According to the report, Brazil has one of the world’s poorest transportation, roads and rail networks. The United Nations World Tourism Organization, or UNWTO, ranks the country 95th out of 130 countries for transport infrastructure.
Hosting sports tournaments like the World Cup or the Olympics are major events countries look forward to for increasing international arrivals and notice, and upgrading their economy. Hosting the FIFA World Cup 2010 in June last year helped South Africa surge in global tourist arrivals by 17.4 percent in the first eight months of the year, according to South African tourism figures. India also recorded an increase in the arrival of foreign tourists by 9 percent in October 2010, the month in which the country hosted the Commonwealth Games.
However, inconvenience due to infrastructure around such events could take a toll on tourism.
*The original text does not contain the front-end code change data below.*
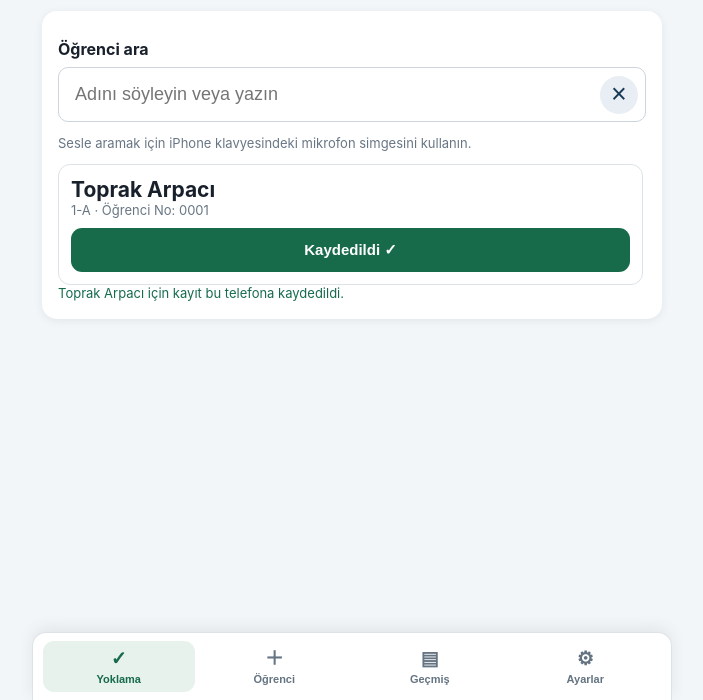
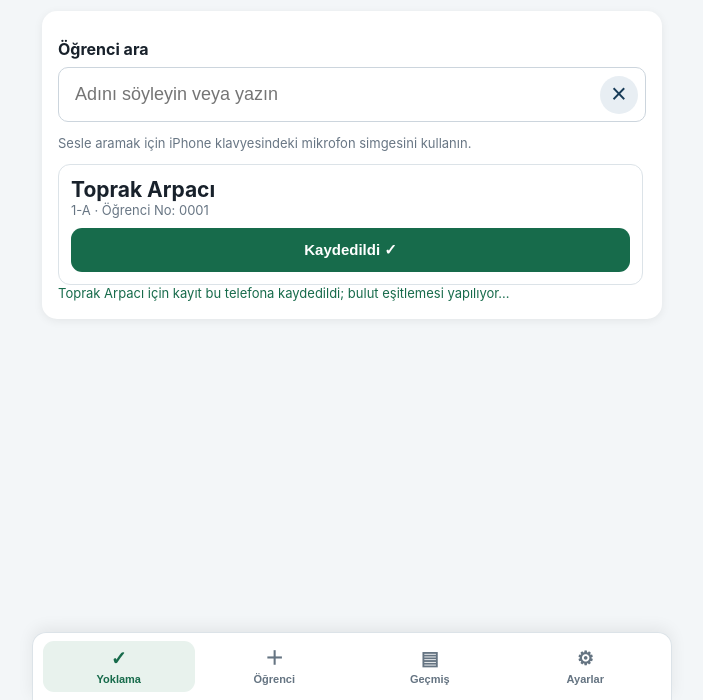
Before and after one commit to erkan2384-glitch/YEMEKHANE-TAK-P, a plain HTML site: page index.html in a window 1280 px wide. Both pictures are taken after a click on the button "Bugün geldi". Shown: the part 100-800 px from the top of the page, without its empty margins (288-991 px from the left). Drawn offline with nearby package versions, Linux system fonts and the light colour scheme.

Commit message:
Fix attendance re-mark after prior deletion

```diff
--- a/index.html
+++ b/index.html
@@ -236,7 +236,7 @@ let a=getRecords().map((x,i)=>({...x,_i:i})).sort((x,y)=>{
  });
 document.getElementById('records').innerHTML=a.length?'<ul>'+a.map(x=>'<li id="attendance-record-'+encodeURIComponent(String(x.studentId))+'-'+x.date+'" style="padding:9px 6px;border-bottom:1px solid #eee">'+x.date+' — '+escapeHtml(x.name)+' ('+escapeHtml(x.className)+') <button onclick="deleteRecord('+x._i+')">Sil</button></li>').join('')+'</ul>':'<p class="small">Henüz kayıt yok.</p>';
 }function escapeHtml(s){return String(s).replace(/[&<>"']/g,c=>({'&':'&amp;','<':'&lt;','>':'&gt;','"':'&quot;',"'":'&#39;'}[c]))}
-function markStudent(s){
+async function markStudent(s){
   let a=getRecords();
   const duplicate=a.some(x=>x.date===today()&&String(x.studentId)===String(s.studentId));
   if(duplicate){
@@ -249,13 +249,29 @@ function markStudent(s){
     if(row){row.style.background='#fff2cc';row.style.border='2px solid #d69e00';row.scrollIntoView({behavior:'smooth',block:'center'});}
     return false;
   }
-  a.push({date:today(),studentId:s.studentId,name:s.name,className:s.className,createdAt:new Date().toISOString()});
+  const record={date:today(),studentId:s.studentId,name:s.name,className:s.className,createdAt:new Date().toISOString()};
+  a.push(record);
   putRecords(a);
-  syncAttendanceCloud();
   const attendanceButton=[...document.querySelectorAll('.attendance-btn')].find(button=>decodeURIComponent(button.dataset.id||'')===String(s.studentId));
   if(attendanceButton)attendanceButton.textContent='Kaydedildi ✓';
-  document.getElementById('notice').textContent=s.name+' için kayıt bu telefona kaydedildi.';
+  document.getElementById('notice').textContent=s.name+' için kayıt bu telefona kaydedildi; bulut eşitlemesi yapılıyor…';
   renderRecords();
+  try{
+    const {data:sessionData,error:sessionError}=await cloudClient.auth.getSession();
+    if(sessionError)throw sessionError;
+    if(sessionData.session){
+      const cleared=await cloudClient.from('yoklama_silmeleri').delete()
+        .eq('attendance_date',record.date)
+        .eq('student_id',String(record.studentId))
+        .eq('created_by',sessionData.session.user.id);
+      if(cleared.error)throw cleared.error;
+      await syncAttendanceCloud();
+    }else{
+      cloudStatus.textContent='Yoklama bu telefona kaydedildi. Bulut eşitlemesi için giriş gerekli.';
+    }
+  }catch(error){
+    cloudStatus.textContent='Yoklama telefona kaydedildi ancak bulut eşitlemesi başarısız: '+(error.message||'Bilinmeyen hata');
+  }
   return true;
 }
 
```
Fearing this, Brazil’s airport administrator, Infraero, has initiated a $2.44 billion project to upgrade the country’s airports, said the report.
About 500,000 football fans will visit Brazil for the 2014 World Cup, the report estimates, adding that the country’s economy is in a favorable situation to support the required developments.
The personal safety of tourists, however, has become another hurdle for Brazil’s tourism industry, with carjacking and robbery incidents having put the country in a negative spotlight during the 2010 Formula 1 Grand Prix.
According to the Brazilian Association of Bulletproof Manufacturers, over 7,000 vehicles were armored for civilian use in Brazil in 2008, up from 1,782 a decade earlier. In November 2010, the country’s security forces claimed to have curbed crime rates, a trend the country hopes to continue leading up to the World Cup and Olympic Games.